My brother-in-law, mild mannered mainstream arbiter of all things real (estate law) and who may or may not be the inspiration for Broken Hallelujah: notes from a marriage’s quite funny–as I have been told–character, Spencer, has managed for the entire fifteen or so years I have known him to somehow NOT share with me the fact that he just so happens to be pretty closely related to a couple of well-regarded super cool and in fact downright famous people.  For starters, there is Julian Schnabel, the multiple award winning artist and filmmaker extraordinaire, who in 1996 wrote and directed one of my favorite biopics of all times, Basquiat; he, it seems, is my brother-in-law’s second cousin.  BUT, I didn’t get to meet him on our recent spring break trip to New York City, so let’s move on…

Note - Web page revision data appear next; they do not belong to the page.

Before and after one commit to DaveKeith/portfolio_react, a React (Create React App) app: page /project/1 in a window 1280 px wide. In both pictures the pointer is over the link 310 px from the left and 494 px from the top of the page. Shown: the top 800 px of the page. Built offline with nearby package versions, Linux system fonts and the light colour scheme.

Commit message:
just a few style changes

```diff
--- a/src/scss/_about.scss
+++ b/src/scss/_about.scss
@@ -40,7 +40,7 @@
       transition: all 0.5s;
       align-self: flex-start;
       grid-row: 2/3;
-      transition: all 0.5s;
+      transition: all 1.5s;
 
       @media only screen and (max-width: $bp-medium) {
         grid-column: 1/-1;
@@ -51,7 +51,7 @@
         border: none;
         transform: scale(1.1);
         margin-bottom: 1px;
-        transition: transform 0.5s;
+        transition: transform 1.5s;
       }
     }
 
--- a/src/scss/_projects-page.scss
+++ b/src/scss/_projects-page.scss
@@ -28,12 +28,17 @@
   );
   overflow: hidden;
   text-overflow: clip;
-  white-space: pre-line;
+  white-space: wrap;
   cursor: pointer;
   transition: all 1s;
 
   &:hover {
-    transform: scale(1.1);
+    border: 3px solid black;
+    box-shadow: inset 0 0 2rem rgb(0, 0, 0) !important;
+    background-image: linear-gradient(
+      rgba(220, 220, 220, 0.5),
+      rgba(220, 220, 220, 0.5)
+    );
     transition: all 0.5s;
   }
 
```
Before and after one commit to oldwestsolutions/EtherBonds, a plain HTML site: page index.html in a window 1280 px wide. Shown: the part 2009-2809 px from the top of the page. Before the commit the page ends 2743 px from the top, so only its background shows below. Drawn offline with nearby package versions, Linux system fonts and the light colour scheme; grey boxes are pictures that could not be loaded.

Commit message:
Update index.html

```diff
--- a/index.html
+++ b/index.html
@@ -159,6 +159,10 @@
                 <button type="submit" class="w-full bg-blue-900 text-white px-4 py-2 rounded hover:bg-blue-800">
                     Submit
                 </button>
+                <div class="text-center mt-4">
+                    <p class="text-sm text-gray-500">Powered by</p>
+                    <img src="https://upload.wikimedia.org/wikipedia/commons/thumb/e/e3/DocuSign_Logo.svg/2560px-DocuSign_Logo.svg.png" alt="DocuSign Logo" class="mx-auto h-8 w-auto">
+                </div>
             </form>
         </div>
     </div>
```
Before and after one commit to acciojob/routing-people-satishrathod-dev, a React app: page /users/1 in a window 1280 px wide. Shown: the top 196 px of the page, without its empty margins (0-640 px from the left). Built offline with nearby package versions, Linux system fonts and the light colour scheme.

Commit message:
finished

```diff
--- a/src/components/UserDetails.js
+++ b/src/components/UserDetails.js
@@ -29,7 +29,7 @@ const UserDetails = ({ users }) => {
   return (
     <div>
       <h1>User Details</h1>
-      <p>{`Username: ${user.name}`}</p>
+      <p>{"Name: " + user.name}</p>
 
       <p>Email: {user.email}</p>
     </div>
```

Next on our familial walk of fame, is Kenneth Goldsmith, the supremely talented, artistically authentic, and fabulously (albeit uniquely) dressed poet, who I did have the honor to not only meet, but to talk with, AND to hear read from his latest work, Seven American Deaths and Disasters, at The Stone–an honest to goodness “art space”–in the East Village.  He had been invited to read as part of, well, this:  THE WILLIAM S. BURROUGHS CENTENNIAL:  As part of a month long celebration of William Burroughs in the East Village, The Stone presents a special two week program of music, film and poetry inspired by and/or dedicated to the work of this radical American genius.  And Goldsmith is a radical American genius in his own right, not so much writing his poems as transcribing them from relevant sources, such as news broadcasts, traffic reports, and his own everyday conversations and experiences. His work is as much about who, what, and how we exist in the world, in the space(s) we occupy, as it is a bridge back to the material of ourselves as we are, on an ongoing basis, being constructed (and deconstructed?)…

And speaking of bridges (Kenneth Goldsmith reading poetry at the White House):

And he is the current (and first) Poet Laureate at MoMA…

And I sent him a copy of Broken Hallelujah: notes from a marriage in the mail, which he remarked “looks delicious.”  So, in addition to all of his other accomplishments, he is–as it turns out–kind…

As for you, my less than effusive brother-in-law, when once I thought of you as:

elmer fudd jpeg



I now realize that you in fact are:

superman jpeg

And that, dear readers, is the superpower of POETRY!






Leave a Reply

Fill in your details below or click an icon to log in: Logo

You are commenting using your account. Log Out / Change )

Twitter picture

You are commenting using your Twitter account. Log Out / Change )

Facebook photo

You are commenting using your Facebook account. Log Out / Change )

Google+ photo

You are commenting using your Google+ account. Log Out / Change )

Connecting to %s